Prophecy and history predict and record a great and universal apostasy which was to be followed by a restoration as predicted by John in Revelation. The fact of the great apostasy is attested by both sacred and secular writ, and history bears witness that it became universal. We proclaim this fact of history not as an attack on any church. We do not assume any position of "holier than thou" or "wiser than thou," but we announce this historic fact of the apostasy as a vindication of the claim that there has been in fact a restoration of the gospel.
It is common to assume that human progress affects everyone - that even the dullest man, in these bright days, knows more than any man of, say, the Eighteenth Century, and is far more civilized. This assumption is quite erroneous. . . . The great masses of men, even in this inspired republic, are precisely where the mob was at the dawn of history. They are ignorant, they are dishonest, they are cowardly, they are ignoble. They know little if anything that is worth knowing, and there is not the slightest sign of a natural desire among them to increase their knowledge.
The practical man is the adventurer, the investigator, the believer in research, the asker of questions, the man who refuses to believe that perfection has been attained.... There is no thrill or joy in merely doing that which any one can do.... It is always safe to assume, not that the old way is wrong, but that there may be a better way.

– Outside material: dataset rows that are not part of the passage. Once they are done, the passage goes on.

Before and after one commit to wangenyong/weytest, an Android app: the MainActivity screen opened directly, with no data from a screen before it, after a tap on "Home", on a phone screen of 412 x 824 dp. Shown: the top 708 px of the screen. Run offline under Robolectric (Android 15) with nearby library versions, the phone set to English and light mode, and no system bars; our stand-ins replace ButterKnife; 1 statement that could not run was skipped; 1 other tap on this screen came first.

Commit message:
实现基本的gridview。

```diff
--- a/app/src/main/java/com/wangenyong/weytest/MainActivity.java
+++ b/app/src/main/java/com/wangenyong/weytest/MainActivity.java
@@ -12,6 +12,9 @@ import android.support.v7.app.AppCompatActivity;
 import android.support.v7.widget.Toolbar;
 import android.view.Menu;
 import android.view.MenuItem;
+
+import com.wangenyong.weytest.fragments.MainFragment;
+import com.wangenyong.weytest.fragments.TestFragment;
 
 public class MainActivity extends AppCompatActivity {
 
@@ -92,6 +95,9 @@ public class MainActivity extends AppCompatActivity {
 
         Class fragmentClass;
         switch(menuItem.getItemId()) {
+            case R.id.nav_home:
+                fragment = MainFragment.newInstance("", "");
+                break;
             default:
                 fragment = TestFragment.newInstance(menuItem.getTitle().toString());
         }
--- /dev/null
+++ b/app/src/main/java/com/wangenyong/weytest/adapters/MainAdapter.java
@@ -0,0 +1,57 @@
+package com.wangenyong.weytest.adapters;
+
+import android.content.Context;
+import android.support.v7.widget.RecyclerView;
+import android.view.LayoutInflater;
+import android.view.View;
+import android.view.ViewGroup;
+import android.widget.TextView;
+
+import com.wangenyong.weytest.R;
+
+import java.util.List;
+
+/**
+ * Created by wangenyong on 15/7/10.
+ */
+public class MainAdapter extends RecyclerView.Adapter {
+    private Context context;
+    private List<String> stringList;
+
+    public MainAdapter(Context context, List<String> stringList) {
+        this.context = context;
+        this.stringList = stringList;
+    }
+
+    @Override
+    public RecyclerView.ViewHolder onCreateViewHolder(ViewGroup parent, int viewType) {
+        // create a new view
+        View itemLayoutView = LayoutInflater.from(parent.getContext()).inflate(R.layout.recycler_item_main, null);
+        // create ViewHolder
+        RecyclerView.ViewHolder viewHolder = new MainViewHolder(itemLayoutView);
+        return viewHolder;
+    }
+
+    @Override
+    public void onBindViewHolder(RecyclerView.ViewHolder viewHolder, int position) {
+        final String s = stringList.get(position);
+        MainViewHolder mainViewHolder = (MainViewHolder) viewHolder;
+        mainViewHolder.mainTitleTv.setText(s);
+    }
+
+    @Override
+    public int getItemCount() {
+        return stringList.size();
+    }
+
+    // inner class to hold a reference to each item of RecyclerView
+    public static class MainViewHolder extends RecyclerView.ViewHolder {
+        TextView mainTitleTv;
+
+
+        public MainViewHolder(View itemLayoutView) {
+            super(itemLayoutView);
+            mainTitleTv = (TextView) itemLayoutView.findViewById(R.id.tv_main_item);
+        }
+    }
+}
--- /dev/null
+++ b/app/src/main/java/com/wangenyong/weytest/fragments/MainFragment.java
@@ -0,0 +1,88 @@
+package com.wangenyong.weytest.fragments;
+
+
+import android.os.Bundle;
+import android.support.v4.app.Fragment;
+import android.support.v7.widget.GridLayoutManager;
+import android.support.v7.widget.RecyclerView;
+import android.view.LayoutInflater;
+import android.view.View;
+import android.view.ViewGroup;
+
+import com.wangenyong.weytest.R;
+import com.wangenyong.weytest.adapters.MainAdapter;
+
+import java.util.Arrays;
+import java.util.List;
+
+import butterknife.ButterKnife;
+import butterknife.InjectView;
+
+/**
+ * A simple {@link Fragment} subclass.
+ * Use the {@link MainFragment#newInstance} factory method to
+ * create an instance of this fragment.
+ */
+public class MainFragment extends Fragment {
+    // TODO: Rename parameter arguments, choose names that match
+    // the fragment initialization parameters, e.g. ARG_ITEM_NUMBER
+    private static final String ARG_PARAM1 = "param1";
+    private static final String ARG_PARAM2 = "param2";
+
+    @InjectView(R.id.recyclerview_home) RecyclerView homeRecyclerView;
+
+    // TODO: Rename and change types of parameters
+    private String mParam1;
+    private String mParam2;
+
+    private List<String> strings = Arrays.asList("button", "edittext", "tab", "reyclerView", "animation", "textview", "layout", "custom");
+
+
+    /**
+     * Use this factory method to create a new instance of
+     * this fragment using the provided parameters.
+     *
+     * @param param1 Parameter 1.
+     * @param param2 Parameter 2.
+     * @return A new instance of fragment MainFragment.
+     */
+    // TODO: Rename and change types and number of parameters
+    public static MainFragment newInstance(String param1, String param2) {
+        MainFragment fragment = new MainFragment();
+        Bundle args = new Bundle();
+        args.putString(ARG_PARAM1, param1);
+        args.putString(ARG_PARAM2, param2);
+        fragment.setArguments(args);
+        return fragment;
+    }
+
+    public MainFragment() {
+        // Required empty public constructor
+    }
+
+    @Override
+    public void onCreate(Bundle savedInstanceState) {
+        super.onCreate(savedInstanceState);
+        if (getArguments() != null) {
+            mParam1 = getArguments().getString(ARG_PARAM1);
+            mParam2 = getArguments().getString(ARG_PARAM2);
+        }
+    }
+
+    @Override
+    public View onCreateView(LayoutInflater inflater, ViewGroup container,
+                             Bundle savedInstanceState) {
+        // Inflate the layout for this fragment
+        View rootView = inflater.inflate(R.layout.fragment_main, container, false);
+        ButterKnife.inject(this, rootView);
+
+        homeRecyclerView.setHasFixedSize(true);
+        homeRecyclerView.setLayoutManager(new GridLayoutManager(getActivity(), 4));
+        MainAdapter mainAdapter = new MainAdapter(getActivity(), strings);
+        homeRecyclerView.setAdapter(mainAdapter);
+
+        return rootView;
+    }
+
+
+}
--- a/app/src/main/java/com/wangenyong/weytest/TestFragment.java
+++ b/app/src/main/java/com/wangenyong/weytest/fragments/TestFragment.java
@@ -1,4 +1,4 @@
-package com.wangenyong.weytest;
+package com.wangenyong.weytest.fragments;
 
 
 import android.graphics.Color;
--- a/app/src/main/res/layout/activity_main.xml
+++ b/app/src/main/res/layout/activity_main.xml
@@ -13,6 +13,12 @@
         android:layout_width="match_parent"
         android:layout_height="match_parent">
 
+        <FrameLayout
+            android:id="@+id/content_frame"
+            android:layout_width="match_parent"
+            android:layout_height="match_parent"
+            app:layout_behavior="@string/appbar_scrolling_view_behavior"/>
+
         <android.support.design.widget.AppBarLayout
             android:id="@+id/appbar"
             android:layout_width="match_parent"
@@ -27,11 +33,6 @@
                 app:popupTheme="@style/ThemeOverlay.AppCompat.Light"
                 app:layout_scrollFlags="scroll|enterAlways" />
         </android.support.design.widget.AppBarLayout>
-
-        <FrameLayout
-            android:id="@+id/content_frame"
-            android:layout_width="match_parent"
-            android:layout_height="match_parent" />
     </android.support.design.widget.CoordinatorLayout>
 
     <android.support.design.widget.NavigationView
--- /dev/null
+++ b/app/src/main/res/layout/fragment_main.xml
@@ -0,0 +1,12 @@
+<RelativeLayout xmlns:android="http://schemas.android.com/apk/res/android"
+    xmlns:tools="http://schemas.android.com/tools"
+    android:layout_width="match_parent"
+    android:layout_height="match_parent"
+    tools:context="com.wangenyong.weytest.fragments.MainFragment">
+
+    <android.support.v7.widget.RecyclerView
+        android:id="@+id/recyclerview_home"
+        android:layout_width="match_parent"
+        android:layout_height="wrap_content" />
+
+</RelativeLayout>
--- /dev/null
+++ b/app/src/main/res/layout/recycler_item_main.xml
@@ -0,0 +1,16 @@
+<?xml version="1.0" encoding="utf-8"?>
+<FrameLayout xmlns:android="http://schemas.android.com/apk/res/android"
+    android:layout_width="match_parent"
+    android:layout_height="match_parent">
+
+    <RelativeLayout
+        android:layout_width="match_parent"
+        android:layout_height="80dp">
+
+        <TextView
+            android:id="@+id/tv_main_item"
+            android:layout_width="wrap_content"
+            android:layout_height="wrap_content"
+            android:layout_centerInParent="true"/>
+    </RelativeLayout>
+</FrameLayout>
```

As witnesses not of our intentions but of our conduct, we can be true or false, and the hypocrite's crime is that he bears false witness against himself. What makes it so plausible to assume that hypocrisy is the vice of vices is that integrity can indeed exist under the cover of all other vices except this one. Only crime and the criminal, it is true, confront us with the perplexity of radical evil; but only the hypocrite is really rotten to the core.